→ Required work:
The result should be a full, exact repeat of the entries, free of pictures.

Web interface edit records

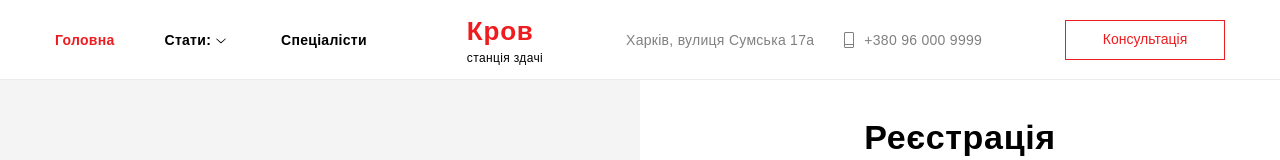
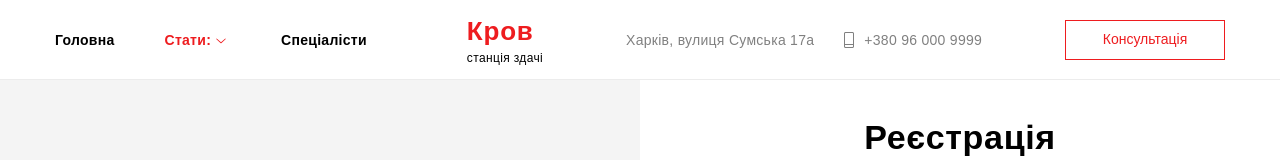
Before and after one commit to darusyaa/anya-uni, a website built with Parcel: page donor.html in a window 1280 px wide. Shown: the top 160 px of the page. Built offline with nearby package versions, Linux system fonts and the light colour scheme; a web font is replaced by a local one.

Commit message:
Update donor.html

```diff
--- a/donor.html
+++ b/donor.html
@@ -32,14 +32,14 @@
             <li class="site-nav__item">
               <a
                 href="./index.html"
-                class="site-nav__link site-nav__link--current"
+                class="site-nav__link "
                 >Головна</a
               >
             </li>
             <li class="site-nav__item">
               <!-- <a href="./catalog.html" class="site-nav__link">Catalog</a> -->
               <div class="dropdown">
-                <button class="dropdown__button site-nav__link">
+                <button class="dropdown__button site-nav__link site-nav__link--current">
                   Cтати:
                   <svg class="dropdown__icon" width="20" height="20">
                     <use
```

→ Written solution:
Before and after one commit to darusyaa/anya-uni, a website built with Parcel: page donor.html in a window 1280 px wide. Shown: the top 160 px of the page. Built offline with nearby package versions, Linux system fonts and the light colour scheme; a web font is replaced by a local one.

Commit message:
Update donor.html

```diff
--- a/donor.html
+++ b/donor.html
@@ -32,14 +32,14 @@
             <li class="site-nav__item">
               <a
                 href="./index.html"
-                class="site-nav__link site-nav__link--current"
+                class="site-nav__link "
                 >Головна</a
               >
             </li>
             <li class="site-nav__item">
               <!-- <a href="./catalog.html" class="site-nav__link">Catalog</a> -->
               <div class="dropdown">
-                <button class="dropdown__button site-nav__link">
+                <button class="dropdown__button site-nav__link site-nav__link--current">
                   Cтати:
                   <svg class="dropdown__icon" width="20" height="20">
                     <use
```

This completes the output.